To the surprise of many people, ITV News at Ten last week broadcast an item about a recent report from the Centre for European Reform (CER) setting out the cost of Brexit so far. ITV’s business and economics editor Joel Hills’ original piece can be seen in full on YouTube (below) and his written version is on the ITV News website with the title: Brexit cost the UK billions in lost trade and tax revenues, research finds.
Report shows the huge cost of Brexit
The attention-grabbing sub-title says:
“Centre for European Reform figures show that by the end of last year, the economy was 5% – or £31 billion – smaller than it would have been if the UK had stayed in the EU.”
Brexit has certainly “cost the UK billions” – in fact, quite a bit more than £31bn, which is almost certainly just a fraction of the real figure.
Joel Hills has taken the numbers directly from the CER report by deputy director John Springford, which is unequivocal.
Chart 1 on page 3 says:
It looks like a lot of missing wealth and it is. I think any reasonable person would take from the report that the British economy must logically be worth about £600 billion a year. If 5% is £31bn, then 100% must be £620 bn. Right?
There is just one small problem, the UK economy is in fact about four times bigger.
The actual cost of Brexit is four times bigger
If you go to the Office for Budget Responsibility’s (OBR) Fiscal Outlook from March 2022 and turn to page 12, you can see on Table 1.1 it gives the UK’s nominal GDP (GDP at current prices, without adjustment for inflation) out turn for 2021 as £2,318bn (£2.318 trillion).
GDP is gross domestic product and is a measure of the value of all of the goods and services produced by a nation’s economy in a year.
Assuming the 5.2% figure is correct, the true annual loss of GDP must therefore be about £120bn. The £31bn mentioned in the CER and ITV reports is almost certainly only concerned with the GDP over one quarter – Q4 2021 – although it isn’t made clear..
Since the government’s tax revenues are somewhere around 35% of GDP at the moment (headed for 36.3% in 2026/27) – the highest since just after the second world war – you can see that if GDP is £120bn lower than it otherwise would have been, the loss in tax revenue is about £42bn – assuming tax rates remained unchanged. This compares with around £12bn as the net cost of the UK’s EU membership.
Without Brexit, none of the recent tax increases would have been necessary
To put it into context, £42bn is more than the amount raised annually in council tax and about the same as the UK spends on defence each year.
According to the respected Institute of Fiscal Studies (IFS), tax increases announced by the chancellor which came into effect last April, including an increase in rates of national insurance and a cash freeze in income tax thresholds, plus an increase in corporation tax rates in April 2023, will amount to around £46bn in today’s money. The CER figures point to the uncomfortable truth – for Conservatives – that without Brexit none of the tax rises would have been necessary.

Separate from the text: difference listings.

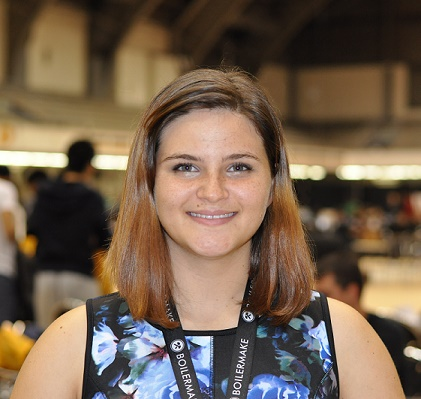
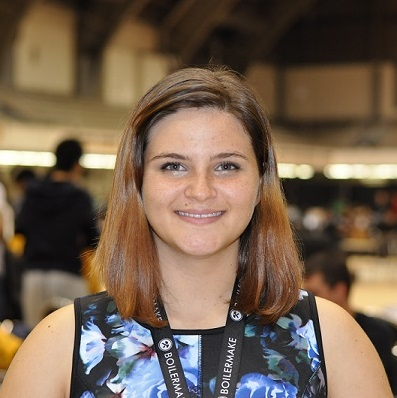
Added pictures of all officers, some of which will change.

diff --git a/people.html b/people.html
@@ -69,7 +69,7 @@
 										<p>Barb Clark has been our advisor for (insert #) years. She helps us do things such as (blank) and (blank). She also does (these things).</p>
 									</li>
 									<li>
-										<a><img src="images/pic1.jpg" alt="" class="left" /></a>
+										<a><img src="images/people/tripathyaBAD.jpg" alt="" class="left" /></a>
 										<h3>Vice President- Akanksha Tripathy</h3>
 										<a href="mailto:atripathy@purdue.edu">atripathy@purdue.edu</a>
 										<p>Akanksha Tripathy is our Vice President of CSWN.</p>
@@ -81,7 +81,7 @@
 										<p>Barb Clark has been our advisor for (insert #) years. She helps us do things such as (blank) and (blank). She also does (these things).</p>
 									</li>
 									<li>
-										<a><img src="images/pic2.jpg" alt="" class="left" /></a>
+										<a><img src="images/people/liranio.jpg" alt="" class="left" /></a>
 										<h3>Corporate Liason- Odilia Lirani</h3>
 										<a href="mailto:barbclark@purdue.edu">barbclark@purdue.edu</a>
 										<p>Barb Clark has been our advisor for (insert #) years. She helps us do things such as (blank) and (blank). She also does (these things).</p>
@@ -99,7 +99,7 @@
 							<section>
 								<ul class="big-image-list">
 									<li>
-										<a><img src="images/pic2.jpg" alt="" class="left" /></a>
+										<a><img src="images/people/khuenbBAD.jpg" alt="" class="left" /></a>
 										<h3>President- Bridgette Kuehn</h3>
 										<a href="mailto:bkhuen@purdue.edu">bkhuen@purdue.edu</a>
 										<p>Bridgette Khuen is the President of CSWN for the 2014-2015 year. She is currently a junior in Computer Science with a focus in (subject title here). She also does (blah) and (blah). She is involved in CSWN because of (blah).</p>
@@ -111,13 +111,13 @@
 										<p>Vitae magna eget odio amet mollis justo facilisis amet quis. Sed sagittis consequat.</p>
 									</li>
 									<li>
-										<a><img src="images/pic2.jpg" alt="" class="left" /></a>
+										<a><img src="images/people/parameswaraneBAD.jpg" alt="" class="left" /></a>
 										<h3>Event Coordinator- Eehita Parameswaran</h3>
 										<a href="mailto:barbclark@purdue.edu">barbclark@purdue.edu</a>
 										<p>Barb Clark has been our advisor for (insert #) years. She helps us do things such as (blank) and (blank). She also does (these things).</p>
 									</li>
 									<li>
-										<a><img src="images/pic2.jpg" alt="" class="left" /></a>
+										<a><img src="images/people/campbelll.jpg" alt="" class="left" /></a>
 										<h3>Corporate Liason- Lisa Campbell</h3>
 										<a href="mailto:barbclark@purdue.edu">barbclark@purdue.edu</a>
 										<p>Barb Clark has been our advisor for (insert #) years. She helps us do things such as (blank) and (blank). She also does (these things).</p>

diff --git a/css/style-desktop.css b/css/style-desktop.css
@@ -40,6 +40,7 @@
 
 	ul.big-image-list img {
 		width: 178px;
+		height: 220px;
 	}
 
 /* Reusable */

More transparent reporting by the mainstream media on the costs imposed by Brexit is welcome, but it would be even better if the figures presented a clearer picture so that the real cost of Brexit can be understood and assessed.
Yorkshire Bylines has approached the Centre for European Reform for comment and we will update this article if we receive a reply.